**Dataset records**
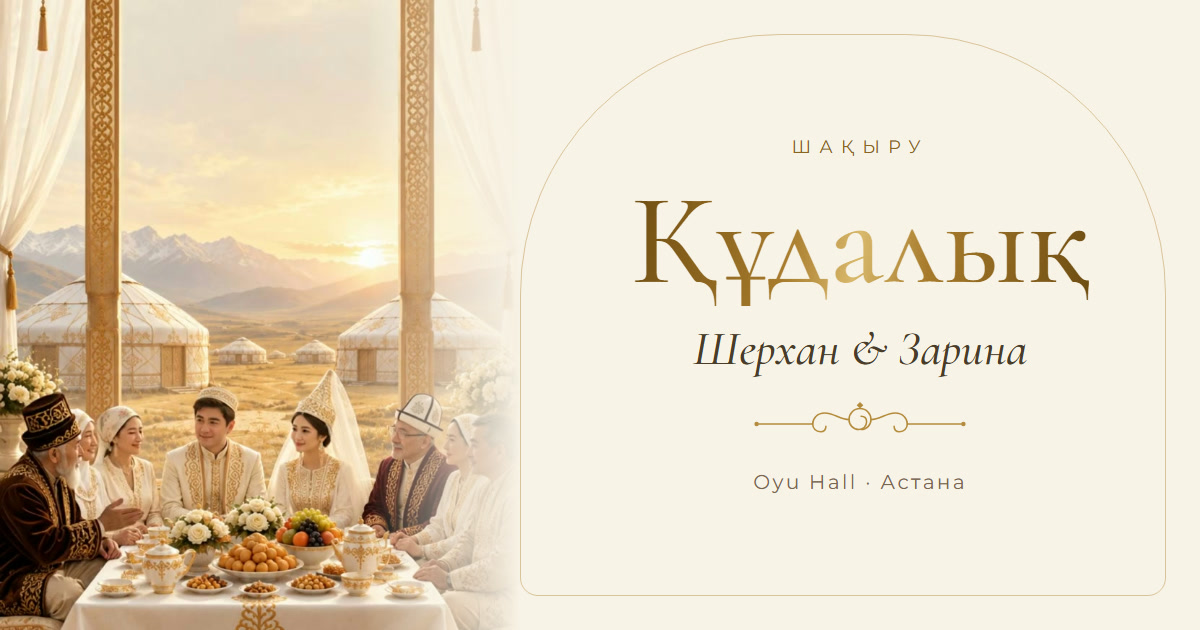
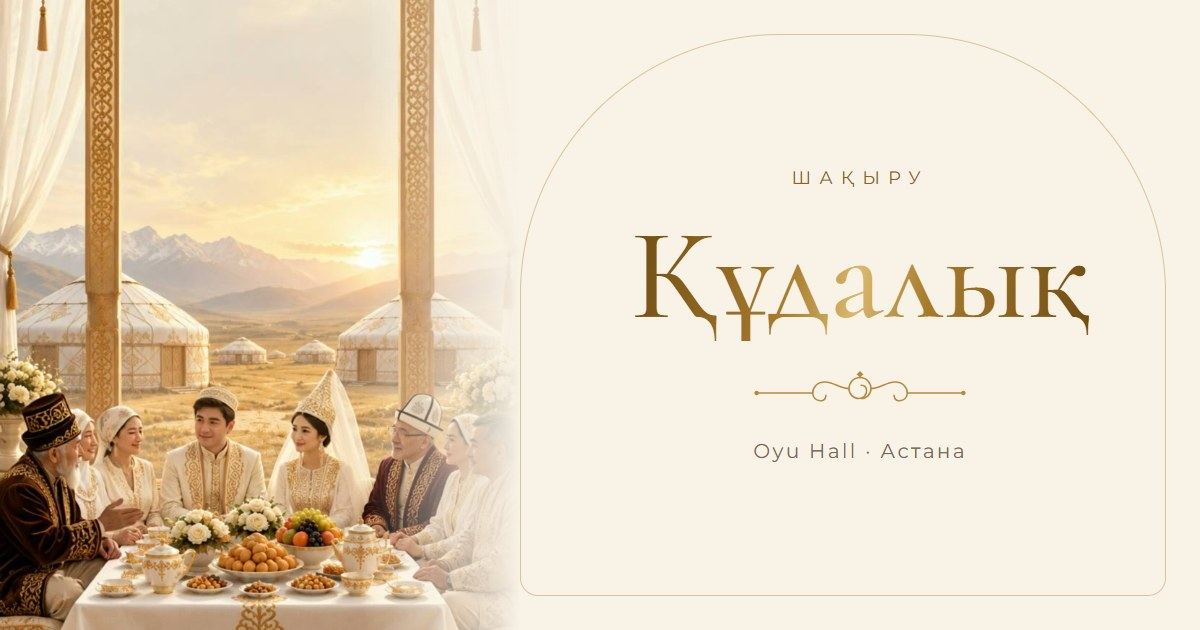
ыв

diff --git a/index.html b/index.html
@@ -3,8 +3,8 @@
 <head>
 <meta charset="utf-8">
 <meta name="viewport" content="width=device-width, initial-scale=1, viewport-fit=cover">
-<title>Құдалық · Шерхан & Зарина</title>
-<meta name="description" content="Құрметті қонақтар! Сіздерді Шерхан мен Заринаның құдалық салтанатына шақырамыз. Oyu Hall, Астана.">
+<title>Шақыру</title>
+<meta name="description" content="Құрметті қонақтар! Сіздерді құдалық салтанатымызға шақырамыз. Oyu Hall, Астана.">
 <link rel="icon" type="image/png" sizes="32x32" href="assets/favicon-32.png">
 <link rel="icon" type="image/png" sizes="192x192" href="assets/icon-192.png">
 <link rel="apple-touch-icon" href="assets/apple-touch-icon.png">
@@ -13,13 +13,13 @@
 <!-- Link previews (WhatsApp, Telegram, Instagram). After deploy, make og:image / og:url absolute: https://your-site/... -->
 <meta property="og:type" content="website">
 <meta property="og:locale" content="kk_KZ">
-<meta property="og:site_name" content="Құдалық">
-<meta property="og:title" content="Құдалық · Шерхан & Зарина">
+<meta property="og:site_name" content="Шақыру">
+<meta property="og:title" content="Шақыру">
 <meta property="og:description" content="Сіздерді құдалық салтанатымыздың қадірлі қонағы болуға шақырамыз! Oyu Hall, Астана">
-<meta property="og:image" content="assets/og.jpg">
+<meta property="og:image" content="assets/og.jpg?v=2">
 <meta property="og:image:width" content="1200">
 <meta property="og:image:height" content="630">
-<meta property="og:image:alt" content="Құдалық — Шерхан & Зарина">
+<meta property="og:image:alt" content="Шақыру — Құдалық">
 <meta name="twitter:card" content="summary_large_image">
 <link rel="preconnect" href="https://fonts.googleapis.com">
 <link rel="preconnect" href="https://fonts.gstatic.com" crossorigin>

diff --git a/_sources/og.html b/_sources/og.html
@@ -9,7 +9,7 @@
   .text { flex: 1; display: flex; flex-direction: column; align-items: center; justify-content: center; text-align: center; padding: 0 50px; position: relative; }
   .text::before { content: ""; position: absolute; inset: 34px 34px 34px 0; border: 1.5px solid rgba(181,138,60,.45); border-radius: 260px 260px 18px 18px; }
   .kicker { font-size: 18px; letter-spacing: .45em; text-transform: uppercase; color: #8a6420; }
-  h1 { font-family: "Cormorant Garamond", serif; font-weight: 500; font-size: 130px; line-height: 1; margin: 18px 0 14px;
+  h1 { font-family: "Cormorant Garamond", serif; font-weight: 500; font-size: 130px; line-height: 1; margin: 22px 0 6px;
        background: linear-gradient(100deg, #6e4c12, #a87a2c 35%, #d9b86c 50%, #a87a2c 65%, #6e4c12); -webkit-background-clip: text; color: transparent; }
   .names { font-family: "Cormorant Garamond", serif; font-style: italic; font-size: 48px; color: #4a3b2a; }
   .orn { width: 220px; color: #b58a3c; margin: 24px 0; }
@@ -20,7 +20,6 @@
   <div class="text">
     <div class="kicker">Шақыру</div>
     <h1>Құдалық</h1>
-    <div class="names">Шерхан &amp; Зарина</div>
     <svg class="orn" viewBox="0 0 200 40"><g fill="none" stroke="currentColor" stroke-width="1.4" stroke-linecap="round"><path d="M100 6c-6 0-10 5-10 10s4 9 9 9c4 0 7-3 7-7 0-3-2-5-5-5"/><path d="M100 6c6 0 10 5 10 10s-4 9-9 9"/><path d="M90 16c-8 0-14-6-22-6-7 0-11 5-11 10 0 4 3 7 7 7 3 0 5-2 5-5"/><path d="M110 16c8 0 14-6 22-6 7 0 11 5 11 10 0 4-3 7-7 7-3 0-5-2-5-5"/><path d="M57 20H8M143 20h49"/></g><g fill="currentColor"><circle cx="6" cy="20" r="2"/><circle cx="194" cy="20" r="2"/><path d="M100 0l3 3-3 3-3-3z"/></g></svg>
     <div class="place">Oyu Hall · Астана</div>
   </div>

**Assignment**
Give the listing above again in its entirety, exactly as written and free of images.

**Exercise output**
ыв

diff --git a/index.html b/index.html
@@ -3,8 +3,8 @@
 <head>
 <meta charset="utf-8">
 <meta name="viewport" content="width=device-width, initial-scale=1, viewport-fit=cover">
-<title>Құдалық · Шерхан & Зарина</title>
-<meta name="description" content="Құрметті қонақтар! Сіздерді Шерхан мен Заринаның құдалық салтанатына шақырамыз. Oyu Hall, Астана.">
+<title>Шақыру</title>
+<meta name="description" content="Құрметті қонақтар! Сіздерді құдалық салтанатымызға шақырамыз. Oyu Hall, Астана.">
 <link rel="icon" type="image/png" sizes="32x32" href="assets/favicon-32.png">
 <link rel="icon" type="image/png" sizes="192x192" href="assets/icon-192.png">
 <link rel="apple-touch-icon" href="assets/apple-touch-icon.png">
@@ -13,13 +13,13 @@
 <!-- Link previews (WhatsApp, Telegram, Instagram). After deploy, make og:image / og:url absolute: https://your-site/... -->
 <meta property="og:type" content="website">
 <meta property="og:locale" content="kk_KZ">
-<meta property="og:site_name" content="Құдалық">
-<meta property="og:title" content="Құдалық · Шерхан & Зарина">
+<meta property="og:site_name" content="Шақыру">
+<meta property="og:title" content="Шақыру">
 <meta property="og:description" content="Сіздерді құдалық салтанатымыздың қадірлі қонағы болуға шақырамыз! Oyu Hall, Астана">
-<meta property="og:image" content="assets/og.jpg">
+<meta property="og:image" content="assets/og.jpg?v=2">
 <meta property="og:image:width" content="1200">
 <meta property="og:image:height" content="630">
-<meta property="og:image:alt" content="Құдалық — Шерхан & Зарина">
+<meta property="og:image:alt" content="Шақыру — Құдалық">
 <meta name="twitter:card" content="summary_large_image">
 <link rel="preconnect" href="https://fonts.googleapis.com">
 <link rel="preconnect" href="https://fonts.gstatic.com" crossorigin>

diff --git a/_sources/og.html b/_sources/og.html
@@ -9,7 +9,7 @@
   .text { flex: 1; display: flex; flex-direction: column; align-items: center; justify-content: center; text-align: center; padding: 0 50px; position: relative; }
   .text::before { content: ""; position: absolute; inset: 34px 34px 34px 0; border: 1.5px solid rgba(181,138,60,.45); border-radius: 260px 260px 18px 18px; }
   .kicker { font-size: 18px; letter-spacing: .45em; text-transform: uppercase; color: #8a6420; }
-  h1 { font-family: "Cormorant Garamond", serif; font-weight: 500; font-size: 130px; line-height: 1; margin: 18px 0 14px;
+  h1 { font-family: "Cormorant Garamond", serif; font-weight: 500; font-size: 130px; line-height: 1; margin: 22px 0 6px;
        background: linear-gradient(100deg, #6e4c12, #a87a2c 35%, #d9b86c 50%, #a87a2c 65%, #6e4c12); -webkit-background-clip: text; color: transparent; }
   .names { font-family: "Cormorant Garamond", serif; font-style: italic; font-size: 48px; color: #4a3b2a; }
   .orn { width: 220px; color: #b58a3c; margin: 24px 0; }
@@ -20,7 +20,6 @@
   <div class="text">
     <div class="kicker">Шақыру</div>
     <h1>Құдалық</h1>
-    <div class="names">Шерхан &amp; Зарина</div>
     <svg class="orn" viewBox="0 0 200 40"><g fill="none" stroke="currentColor" stroke-width="1.4" stroke-linecap="round"><path d="M100 6c-6 0-10 5-10 10s4 9 9 9c4 0 7-3 7-7 0-3-2-5-5-5"/><path d="M100 6c6 0 10 5 10 10s-4 9-9 9"/><path d="M90 16c-8 0-14-6-22-6-7 0-11 5-11 10 0 4 3 7 7 7 3 0 5-2 5-5"/><path d="M110 16c8 0 14-6 22-6 7 0 11 5 11 10 0 4-3 7-7 7-3 0-5-2-5-5"/><path d="M57 20H8M143 20h49"/></g><g fill="currentColor"><circle cx="6" cy="20" r="2"/><circle cx="194" cy="20" r="2"/><path d="M100 0l3 3-3 3-3-3z"/></g></svg>
     <div class="place">Oyu Hall · Астана</div>
   </div>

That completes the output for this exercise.